Wednesday, July 11, 2012

Bandelier National Monument

On our last full day in New Mexico, we visited Bandelier National Monument. This is a must-visit monument for your inner-Indiana Jones. We started our visit with a walk along the Main Loop Trail, a 1.2 mile loop that starts from the main visitor's center. From the Main Loop Trail, you get to see cliff dwellings, petroglyphs and the remains of a village. 

The Main Loop Trail is a relatively easy hike, but it does involve a lot of stairs along narrow paths. This is not a place to take your infant or toddler! Also, the park rangers told us the trail was mostly shaded. That was a lie. We were usually walking in the full sun, and it was about 90 degrees when we were there. We drank two large water bottles while walking around the park.

Below you can see the remains of an abandoned village. The rooms were tiny, e.g. smaller than a celebrity's walk-in closet. I love being a Tourist Archaeologist and admiring the hard work of Real Archaelogists who have devoted years to digging in gruel heat. I myself have zero interest in hunting for pottery shards and trying to extrapolate an entire civilization's history from some petrified corn and a few broken bones. However, kudos to the archaelogists of the world - I admire your patience and diligence.

You can climb up ladders into the cliff dwellings. The residents built their structures in front of caves and used the caves as rooms. In one room, we could stand up and walk around. In another room, we could barely crouch. The caves do not have plumbing, electricity or cable.

Nathan snapped this photo as I was leaving the cave. About 20 seconds later, while stepping off the ladder, I tripped and scraped the sh** out of my right calf. It's amazing that I managed to get away with just a bad scrape. Given my clumsiness, I should have fallen off the ladder, broken my leg, and required an air lift out of the park.

As you can see from the remains below, the residents built their homes in front of the caves. Archaeologists believe the structures were accessed from the roof via ladders. In case of an attack, the women and children could hide inside and pull the ladders in after them. I'm really glad I live in a house with a front door. Can you imagine carrying your groceries up a ladder? (Although I suppose you would have very shapely calves).

Can you spot the petroglyph in the picture below? (Hint: it's a little man/alien in the dead center).

After visiting the main attractions, we continued on to the Alcove House. We hiked through the woods and discovered some of the alleged shade (it was still 90 degrees, shade or no shade).

To access the Alcove House, we had to climb 140 feet of ladders. No problem. (In case you missed it, I was being sarcastic. As we hiked to the ladders, I kept telling Nathan that I reserved the right to be a chicken and stay on the ground).

We had to climb four separate ladders. The rungs on the ladders were SO EFFING HOT. This is not something I could have done alone. I only managed the climb because Nathan was giving me encouraging pep talks throughout the ascent/descent.

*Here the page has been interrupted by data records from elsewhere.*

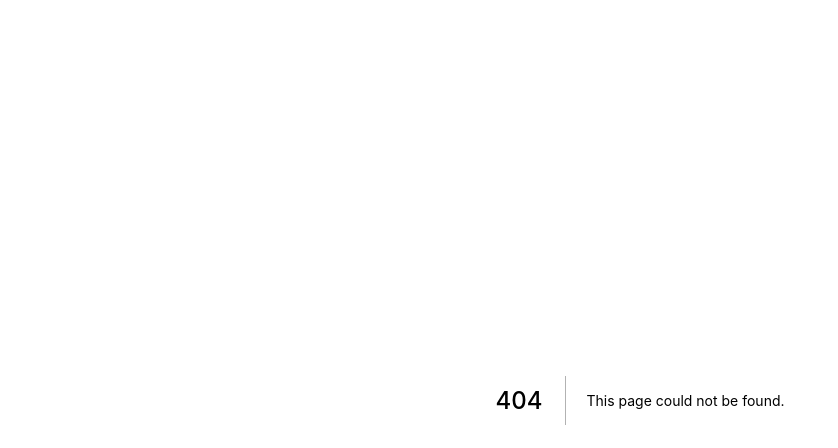
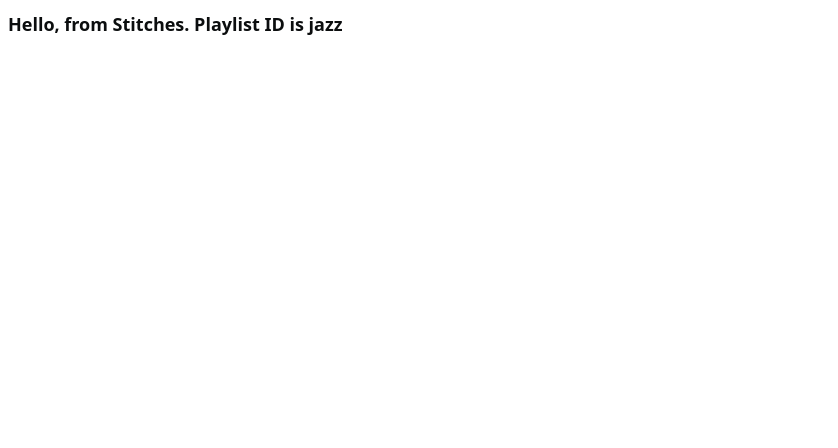
Before and after one commit to rajatkulkarni95/getlyst-v2-app, a Next.js app: page /playlists/jazz in a window 1280 px wide. Before the commit this address had no page. Shown: the top 448 px of the page, without its empty margins (0-838 px from the left). Built offline with nearby package versions, Linux system fonts and the light colour scheme.

Commit message:
stitches setup for styling, playlists dummy dynamic routes

```diff
--- a/package.json
+++ b/package.json
@@ -8,6 +8,7 @@
     "lint": "next lint"
   },
   "dependencies": {
+    "@stitches/react": "^1.2.5",
     "next": "12.0.2",
     "react": "17.0.2",
     "react-dom": "17.0.2",
--- /dev/null
+++ b/src/pages/_document.tsx
@@ -0,0 +1,22 @@
+import React from "react";
+import NextDocument, { Html, Head, Main, NextScript } from "next/document";
+import { getCssText } from "../../stitches.config";
+
+export default class Document extends NextDocument {
+  render() {
+    return (
+      <Html lang="en">
+        <Head>
+          <style
+            id="stitches"
+            dangerouslySetInnerHTML={{ __html: getCssText() }}
+          />
+        </Head>
+        <body>
+          <Main />
+          <NextScript />
+        </body>
+      </Html>
+    );
+  }
+}
--- /dev/null
+++ b/src/pages/playlists/[playlistId].tsx
@@ -0,0 +1,31 @@
+import { styled } from "../../../stitches.config";
+import { useRouter } from "next/router";
+
+const Text = styled("p", {
+  fontFamily: "$system",
+  color: "$hiContrast",
+
+  variants: {
+    size: {
+      1: {
+        fontSize: "$1",
+      },
+      2: {
+        fontSize: "$2",
+      },
+      3: {
+        fontSize: "$3",
+      },
+    },
+  },
+});
+
+export default function Playlist() {
+  const router = useRouter();
+  const { playlistId } = router.query;
+  return (
+    <Text as="h1" size="3">
+      Hello, from Stitches. Playlist ID is {playlistId}
+    </Text>
+  );
+}
--- /dev/null
+++ b/stitches.config.ts
@@ -0,0 +1,18 @@
+import { createStitches } from "@stitches/react";
+
+export const { styled, getCssText } = createStitches({
+  theme: {
+    fonts: {
+      system: "system-ui",
+    },
+    colors: {
+      hiContrast: "hsl(206,10%,5%)",
+      loContrast: "white",
+    },
+    fontSizes: {
+      1: "14px",
+      2: "16px",
+      3: "18px",
+    },
+  },
+});
```
Also changed, not shown: src/pages/playlists/index.tsx (added, +43 -0 lines), tsconfig.json (+7 -1 lines), 1 other file (tests, documents, lock files or other folders).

Here is the Alcove House, as seen from below. When we reached it, my arms were shaking uncontrollably. Screw the stairmaster. You know what my gym needs? The LadderMaster.

I thought I was going to throw-up (from a combination of fear and exhauation), but the views were well worth the effort. (Please note: if I had slipped and fallen off the ladders, the views would not have been worth the effort). If you ever find yourself in the Santa Fe area, I highly recommend a visit to Bandelier National Monument. However, if you have even the slightest fear of heights, you should probably skip the Alcove House!